The entire process takes place in real-time, which is why it’s called “real-time bidding.”
RTB is beneficial for publishers since they have a higher chance of getting their inventory bought most of the time. However, SSPs typically have high minimum requirements that can act as a barrier for most smaller publishers.
Private Marketplace (PMP)
Ad space offered via a private marketplace typically doesn't go into open auctions. Instead, think of a PMP as a private real-time bidding auction. It’s also known as an invitation-only auction, and it gives publishers a lot more control over their inventory and the advertisers allowed to access the ad space.
According to eMarketer, 51.1% of programmatic advertising spending happened on PMPs in 2020. That number is expected to grow in 2021, with the ad spend expected to reach over $13 billion.
A publisher will decide which advertisers it’ll give access to its premium, exclusive inventory in a private marketplace. Advertisers can apply for an invitation to the auction, but the general terms are agreed on before it takes place. You can also negotiate custom deals.
You, or your preferred ad exchange, can set a minimum CPM, and the invited group of advertisers can bid to win the impressions.
Since private marketplaces offer publishers significant benefits, it’s primarily used by sites with a massive reach and top-quality traffic. In return, advertisers can see exactly when and where their ads are being served, allowing them to track their ROI more accurately.
Programmatic Guaranteed / Direct
Programmatic guaranteed, also known as programmatic direct or automated guaranteed, is a more traditional method of selling ad space. Under this type of advertising, a publisher’s inventory is reserved and sold at a fixed price.
Publishers and advertisers negotiate the terms of the deal one-on-one, bypassing bidding entirely. Instead, it’s a direct sale that allows advertisers to choose ad space and audience targeting parameters. It also allows them to set prices and frequency caps.
Even though the deal is struck between a publisher and advertiser, a programmatic set of platforms execute delivery.
Like programmatic guaranteed, preferred deals start by bypassing the auction process and connecting publishers and advertisers directly.

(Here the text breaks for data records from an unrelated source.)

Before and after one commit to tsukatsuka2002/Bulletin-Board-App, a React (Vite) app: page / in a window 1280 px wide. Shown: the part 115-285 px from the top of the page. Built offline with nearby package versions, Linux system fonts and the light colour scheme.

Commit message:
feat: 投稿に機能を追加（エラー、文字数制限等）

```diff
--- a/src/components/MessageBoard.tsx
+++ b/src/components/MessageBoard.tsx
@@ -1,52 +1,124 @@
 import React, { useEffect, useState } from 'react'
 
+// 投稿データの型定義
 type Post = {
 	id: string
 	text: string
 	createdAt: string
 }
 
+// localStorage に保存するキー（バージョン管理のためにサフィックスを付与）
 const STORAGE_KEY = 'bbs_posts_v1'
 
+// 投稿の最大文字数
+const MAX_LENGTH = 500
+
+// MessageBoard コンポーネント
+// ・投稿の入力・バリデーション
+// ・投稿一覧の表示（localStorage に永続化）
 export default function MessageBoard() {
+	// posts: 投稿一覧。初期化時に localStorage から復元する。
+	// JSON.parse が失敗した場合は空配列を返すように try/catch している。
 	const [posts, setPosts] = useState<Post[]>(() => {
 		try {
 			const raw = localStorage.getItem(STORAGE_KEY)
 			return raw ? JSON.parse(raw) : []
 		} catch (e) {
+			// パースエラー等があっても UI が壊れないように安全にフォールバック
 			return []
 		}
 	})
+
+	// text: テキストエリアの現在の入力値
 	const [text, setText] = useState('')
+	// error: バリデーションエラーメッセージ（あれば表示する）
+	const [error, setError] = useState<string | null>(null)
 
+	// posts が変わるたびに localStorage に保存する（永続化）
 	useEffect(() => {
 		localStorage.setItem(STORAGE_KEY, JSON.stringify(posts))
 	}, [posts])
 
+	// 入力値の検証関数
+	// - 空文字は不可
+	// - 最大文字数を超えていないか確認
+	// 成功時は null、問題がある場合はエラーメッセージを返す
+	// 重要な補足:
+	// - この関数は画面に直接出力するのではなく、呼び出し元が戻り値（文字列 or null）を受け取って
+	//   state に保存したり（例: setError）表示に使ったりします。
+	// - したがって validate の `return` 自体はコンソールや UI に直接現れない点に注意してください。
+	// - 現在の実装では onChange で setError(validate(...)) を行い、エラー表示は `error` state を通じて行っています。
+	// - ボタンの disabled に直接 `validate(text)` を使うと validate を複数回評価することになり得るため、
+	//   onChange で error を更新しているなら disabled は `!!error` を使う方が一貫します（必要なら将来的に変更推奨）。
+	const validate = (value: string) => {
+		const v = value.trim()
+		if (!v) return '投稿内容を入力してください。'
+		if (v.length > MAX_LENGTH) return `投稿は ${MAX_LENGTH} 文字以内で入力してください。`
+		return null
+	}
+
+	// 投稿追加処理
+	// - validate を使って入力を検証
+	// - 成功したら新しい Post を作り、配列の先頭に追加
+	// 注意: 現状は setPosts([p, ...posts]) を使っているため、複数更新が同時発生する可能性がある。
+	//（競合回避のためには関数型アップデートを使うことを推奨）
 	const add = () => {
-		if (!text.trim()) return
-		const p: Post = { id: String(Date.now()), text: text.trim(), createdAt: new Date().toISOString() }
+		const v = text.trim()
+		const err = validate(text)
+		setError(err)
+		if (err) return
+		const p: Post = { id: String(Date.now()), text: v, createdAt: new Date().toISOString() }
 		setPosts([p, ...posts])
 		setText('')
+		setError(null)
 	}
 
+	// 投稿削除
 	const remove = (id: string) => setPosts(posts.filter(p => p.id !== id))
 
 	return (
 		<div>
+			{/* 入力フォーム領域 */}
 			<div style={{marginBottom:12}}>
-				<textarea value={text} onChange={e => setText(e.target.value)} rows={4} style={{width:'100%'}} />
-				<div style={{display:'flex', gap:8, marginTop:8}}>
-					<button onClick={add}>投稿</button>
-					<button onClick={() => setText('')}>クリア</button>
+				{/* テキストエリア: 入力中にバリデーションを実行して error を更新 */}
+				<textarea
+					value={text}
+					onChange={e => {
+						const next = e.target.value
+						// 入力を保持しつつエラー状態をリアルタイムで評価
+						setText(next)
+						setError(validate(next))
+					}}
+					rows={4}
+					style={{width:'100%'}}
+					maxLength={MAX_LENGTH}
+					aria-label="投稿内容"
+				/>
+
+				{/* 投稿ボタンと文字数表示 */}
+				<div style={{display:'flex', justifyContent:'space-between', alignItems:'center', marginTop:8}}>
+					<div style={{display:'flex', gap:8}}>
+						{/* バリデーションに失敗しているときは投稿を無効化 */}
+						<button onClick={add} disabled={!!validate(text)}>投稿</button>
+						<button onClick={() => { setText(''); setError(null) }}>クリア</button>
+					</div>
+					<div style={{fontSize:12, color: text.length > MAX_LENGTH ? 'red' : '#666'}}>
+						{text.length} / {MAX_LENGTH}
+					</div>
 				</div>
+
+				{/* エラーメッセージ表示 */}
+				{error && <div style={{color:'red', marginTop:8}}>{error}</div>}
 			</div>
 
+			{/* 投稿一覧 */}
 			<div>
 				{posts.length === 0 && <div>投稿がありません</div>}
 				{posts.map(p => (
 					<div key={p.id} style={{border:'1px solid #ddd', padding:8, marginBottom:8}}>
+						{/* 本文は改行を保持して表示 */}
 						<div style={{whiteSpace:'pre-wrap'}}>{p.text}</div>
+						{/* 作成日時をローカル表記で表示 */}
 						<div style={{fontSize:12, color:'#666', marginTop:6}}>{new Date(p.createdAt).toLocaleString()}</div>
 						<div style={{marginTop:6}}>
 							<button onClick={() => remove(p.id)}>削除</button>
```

The main difference is that the ad space remains unreserved while the price is negotiated and fixed.
- A publisher negotiates a minimum CPM for their premium ad space with selected advertisers.
- These advertisers bid on the inventory either at or above the agreed-upon price before it enters open auction.
Much like PMPs, the entire transaction takes place in a closed environment. However, unlike private marketplace deals, the same ad inventory can go into an open auction after a preferred deal auction. Advertisers that have preferred agreements can’t bid on the same space again at that point.
The system allows publishers to benefit from a controlled, stable revenue stream. Similarly, advertisers get access to exclusive first-look space. Additionally, an advertiser gets a “sneak peek” at a publisher’s available inventory and audience without having to buy. The information helps them determine if this “premium” ad space is worth the investment.
What Types of Programmatic Advertising Does rev•amp Offer?
Our Softonic team created rev•amp to provide publishers with the types of programmatic ads that are robust and deliver excellent results:
- Open auction real-time bidding with auction pricing
- Unreserved inventory
- Preferred deals and negotiations
With the goal to revamp and revitalize your monetization strategy, our teams focus on methods that offer high returns and generate consistent revenue.
The different types of programmatic advertising have their advantages and disadvantages, and one size doesn’t fit all.
If you’re not sure what type of programmatic advertising would work best for your site or content, don’t rush the decision. Instead, reach out to a reputable monetization partner that can guide you through the process or manage it on your behalf.